The truth is that, whatever happens, there will be those fanatically in favour of women as bishops, those just as fanatically opposed, and lots of us in between.
Anglicans have a prayer, provided to be used daily, for "All Sorts and Conditions ... " which asks God to help us live in "the bond of peace." To allow God to achieve this we have to be - as the new Archbishop of York has pointed out - not just tolerant but magnanimous towards those with whom we disagree. We are one church (just about!) after all.
The main problem lies with those who have never really thought about the matter, which is the vast majority, I suspect. Even our General Synod disdained to recommend the serious thought behind the Bishop of Rochester's Report.
If we don't think deeply about the consequences of this action, the Church of England may well sink itself, or at least "hole itself below the waterline." It is very easy living beside parishes who differ from each other over women priests. There is no need to do anything except accept the fact, and avoid any potential clashes! However it would be quite a different matter for any one opposed to women as bishops who lived in the middle of a diocese with a women bishop. There would be no escape, except to another diocese, or another denomination, or as some would have it, a Third (Anglican) Province with a presence in the diocese.
The real problem is that many many evangelicals - a hugely numerous, vocative, often rich and generous sector in the church - will have great difficulty in accepting a woman being "in authority over" them in church affairs. Many Catholic minded Anglicans will simply say that a women bishop is a contradiction in terms, a sacramental impossibility.
Is there a way forward? There has to be if we are not to be rent apart as a church even more than at present. What cannot be a way forward is the kind of bigotry, cant, and refusal to understand any opponent at all, an attitude all too common today.

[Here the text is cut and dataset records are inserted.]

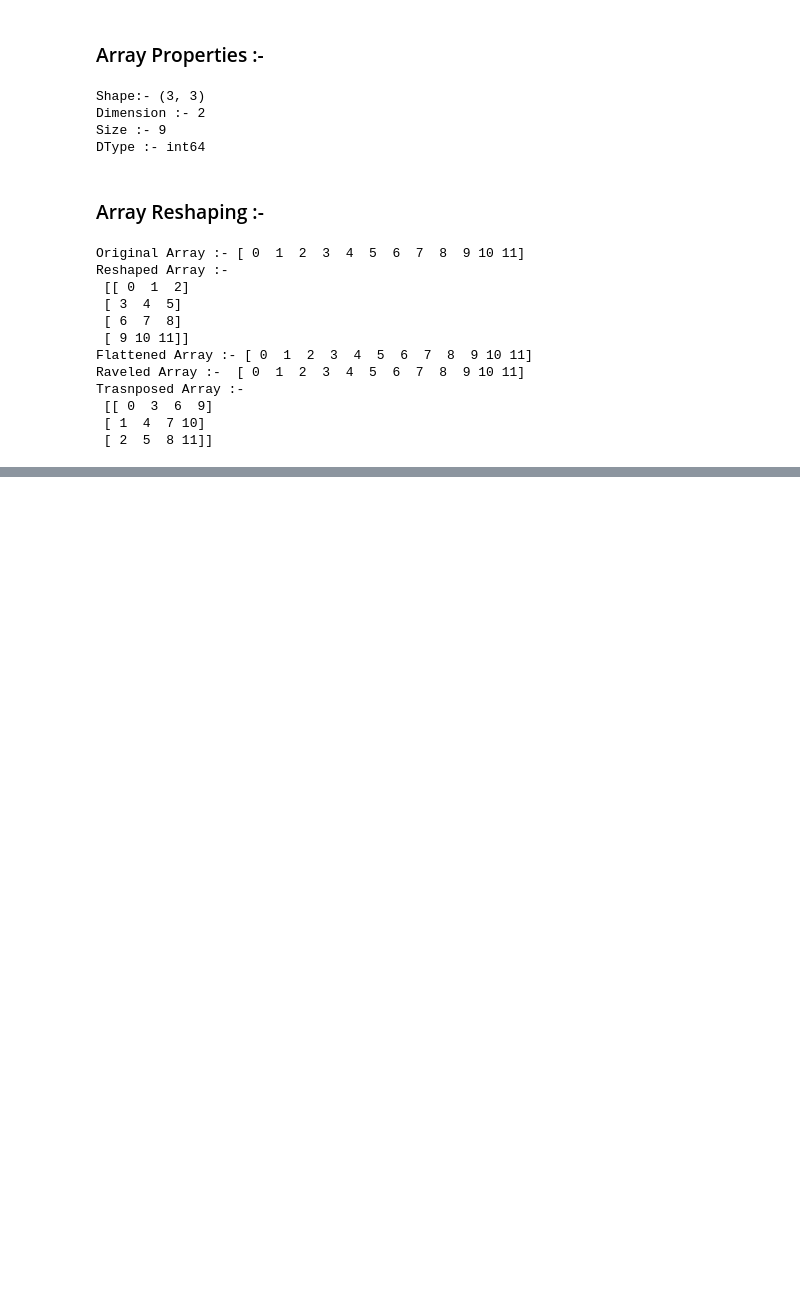
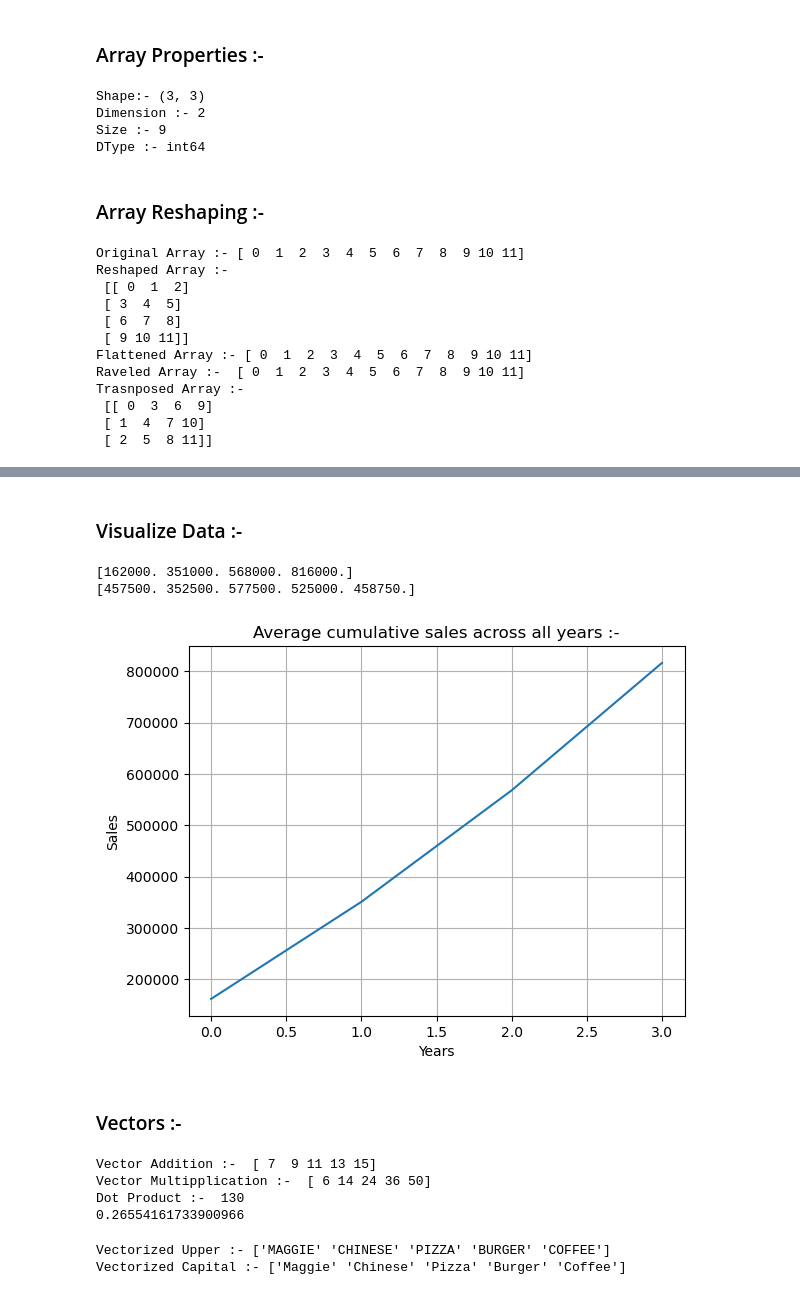
Before and after one commit to pmittal1805/machine-learning-30days, a Jupyter notebook: Day1_Numpy.ipynb, the cells around one changed output, grey strips where cells are left out. Saved outputs shown, nothing was run; the diff lists cells and outputs as text; code cells hidden in the pictures; blank space fills up the shorter version.

```diff
--- a/Day1_Numpy.ipynb
+++ b/Day1_Numpy.ipynb
@@ -119,0 +283,23 @@ Trasnposed Array :-
+# %%
+# axis = 0 -> Column || axis = 1 -> row
+
+# Total Sales per Year :-
+yearly_total = np.sum(sales_data[:, 1:], axis=0) # column sum
+print("Yearly Sales:-", yearly_total)
+
+# Minimum sales per restaurant :-
+min_sale = np.min(sales_data[0:,1:], axis = 1 )  # row minimum
+print("Minimum sales per restaurant :-",min_sale)
+
+# Maximum sales per Year :-
+max_sale_year = np.max(sales_data[:,1:], axis = 0) # column maximum
+print("Maximum sales per Year :-",max_sale_year)
+
+# Average sales per Restaurant :-
+avg_sale_rest = np.average(sales_data[:,1:], axis = 1)
+mean_sale_rest = np.mean(sales_data[:,1:], axis = 1) # same as Average
+print("Average sales per Restaurant :-",avg_sale_rest)
+
+# Cumulative Sale :-
+cum_sale = np.cumsum(sales_data[:, 1:], axis = 1)
+print("Cumulative Sale per Year :-\n",cum_sale)
@@ -119,0 +317,48 @@ Trasnposed Array :-
+# %% [markdown]
+### Visualize Data :-
+# %%
+# Visualize This data :-
+
+print(np.mean(cum_sale[:, :], axis = 0)) # this per Year
+print(np.mean(cum_sale[:, :], axis = 1)) # this per Restaurant
+plt.Figure(figsize=(10, 6))
+plt.plot(np.mean(cum_sale[:, :], axis = 0))
+plt.title("Average cumulative sales across all years :-")
+plt.xlabel("Years")
+plt.ylabel("Sales")
+plt.grid(True)
+plt.show()
+# %% [output]
+[162000. 351000. 568000. 816000.]
+[457500. 352500. 577500. 525000. 458750.]
+[figure, added]
+# %% [markdown]
+### Vectors :-
+# %%
+vector1 = np.array([1,2,3,4,5])
+vector2 = np.array([6,7,8,9,10])
+# pinecode - Database
+print("Vector Addition :- ", vector1 + vector2)
+
+print("Vector Multipplication :- ", vector1 * vector2)
+
+print("Dot Product :- ", np.dot(vector1,vector2))
+
+angle = np.arccos(np.dot(vector1, vector2) / (np.linalg.norm(vector1) * np.linalg.norm(vector2)))
+print(angle)
+# %% [output]
+Vector Addition :-  [ 7  9 11 13 15]
+Vector Multipplication :-  [ 6 14 24 36 50]
+Dot Product :-  130
+0.26554161733900966
+# %%
+# Vectorize method to changes in all element in Array :-
+# Used for Python function run in array element
+restaurant_name = np.array(['maggie','chinese','pizza','burger','coffee'])
+vectorized_upper = np.vectorize(str.upper)
+print("Vectorized Upper :-",vectorized_upper(restaurant_name))
+capital_vect = np.vectorize(str.capitalize)
+print("Vectorized Capital :-",capital_vect(restaurant_name))
+# %% [output]
+Vectorized Upper :- ['MAGGIE' 'CHINESE' 'PIZZA' 'BURGER' 'COFFEE']
+Vectorized Capital :- ['Maggie' 'Chinese' 'Pizza' 'Burger' 'Coffee']
```
Also changed, not shown: parts of 30 cells of this notebook.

So all of us must think deeply, search our hearts, and remember to the magnanimity towards others which our new Archbishop recommends. We don't have to agree with everyone about everything, or force everyone to agree with us. The main hope in preventing us following apart must surely be the recognition that others follow Christ too, but not exactly as we do ourselves!